Learn how to apply mathematical methods to philosophical problems and questions.Take this awesome MOOC in Coursera
About the MOOC:
Since antiquity, philosophers have questioned the foundations–the foundations of the physical world, of our everyday experience, of our scientific knowledge, and of culture and society. In recent years, more and more young philosophers have become convinced that, in order to understand these foundations, and thus to make progress in philosophy, the use of mathematical methods is of crucial importance. This is what our course will be concerned with: mathematical philosophy, that is, philosophy done with the help of mathematical methods.
As we will try to show, one can analyze philosophical concepts much more clearly in mathematical terms, one can derive philosophical conclusions from philosophical assumptions by mathematical proof, and one can build mathematical models in which we can study philosophical problems.
So, as Leibniz would have said: even in philosophy, calculemus. Let’s calculate.
• Hannes Leitgeb: As a student, I could not actually decide between studying philosophy and mathematics; so I ended up doing both. If you want to know more about me and my research, please check out <http://www.mcmp.philosophie.uni-muenchen.de/people/faculty/hannes_leitgeb/index.html>; and <http://www.humboldt-foundation.de/web/1331935.html>; (you will have to scroll down a bit). Oh, and yes, thanks: my hand is much better by now.
• Stephan Hartmann: I started out as a physicist and a philosopher, and now I am formal philosopher who is doing philosophy of physics (amongst others). In case you want to know more about me and my research, please take a look at <http://stephanhartmann.org> and <http://www.youtube.com/watch?v=3Es47321zg8>;.
• Lena Hofer: I’m the Teaching Assistant for this course. Besides that, I’m a doctoral student in philosophy at LMU Munich.
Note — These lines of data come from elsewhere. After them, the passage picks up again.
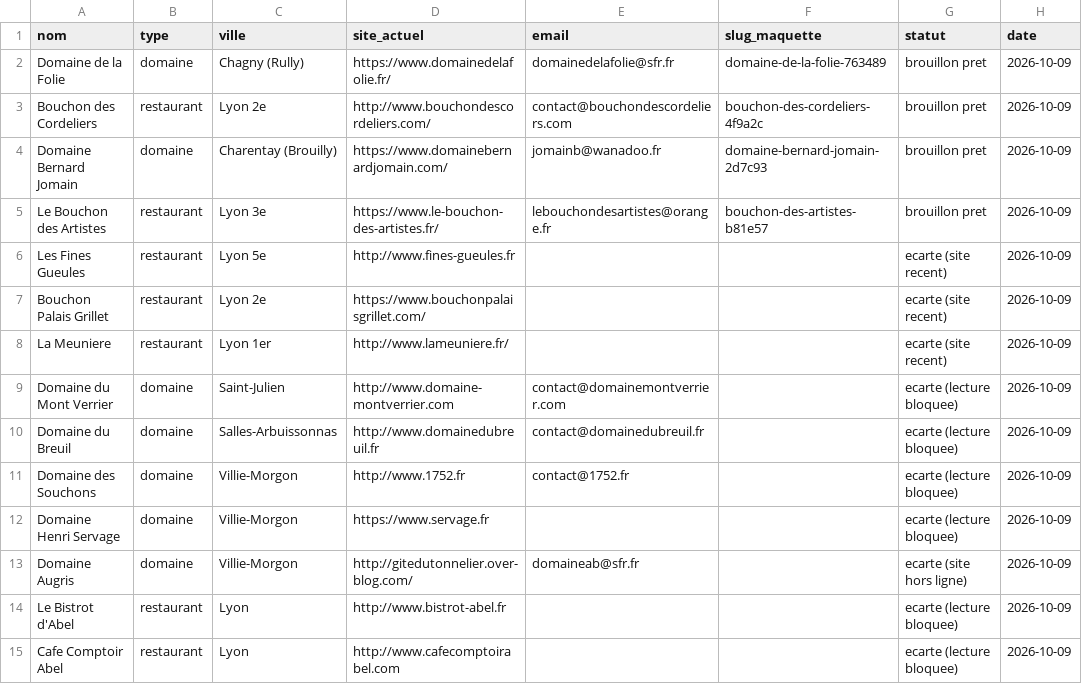
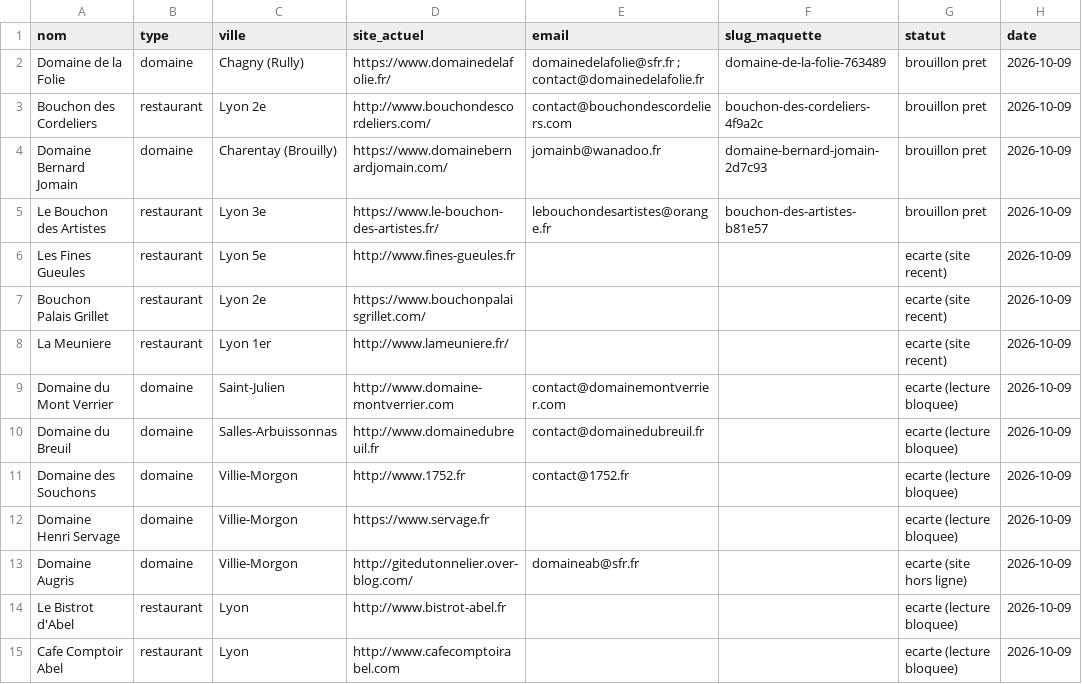
Before and after one commit to philippineburnichon98/maquettes, a CSV file: _generateur/prospects.csv, drawn as a sheet.

```diff
--- a/_generateur/prospects.csv
+++ b/_generateur/prospects.csv
@@ -1,3 +1,3 @@
 nom,type,ville,site_actuel,email,slug_maquette,statut,date
-Domaine de la Folie,domaine,Chagny (Rully),https://www.domainedelafolie.fr/,domainedelafolie@sfr.fr,domaine-de-la-folie-763489,brouillon pret,2026-10-09
+Domaine de la Folie,domaine,Chagny (Rully),https://www.domainedelafolie.fr/,domainedelafolie@sfr.fr ; contact@domainedelafolie.fr,domaine-de-la-folie-763489,brouillon pret,2026-10-09
 Bouchon des Cordeliers,restaurant,Lyon 2e,http://www.bouchondescordeliers.com/,contact@bouchondescordeliers.com,bouchon-des-cordeliers-4f9a2c,brouillon pret,2026-10-09
```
I’m particularly interested in applying formal methods to topics within the realm of philosophy and philosophy of science, so I regard it as a great pleasure to take part in elaborating this fascinating course.
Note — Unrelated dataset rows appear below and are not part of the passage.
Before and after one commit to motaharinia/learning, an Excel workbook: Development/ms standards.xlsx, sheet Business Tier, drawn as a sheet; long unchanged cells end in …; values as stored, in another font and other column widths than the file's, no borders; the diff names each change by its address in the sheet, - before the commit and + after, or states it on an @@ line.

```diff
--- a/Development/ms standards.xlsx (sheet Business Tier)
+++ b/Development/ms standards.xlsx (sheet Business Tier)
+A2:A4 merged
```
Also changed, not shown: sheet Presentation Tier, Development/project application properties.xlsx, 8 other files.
They are all based at the Faculty of Philosophy, Philosophy of Science and Study of Religion at LMU Munich, and there in particular at the Munich Center for Mathematical Philosophy–if you want to know more about our Center, please take a look here: http://www.mcmp.philosophie.uni-muenchen.de/index.html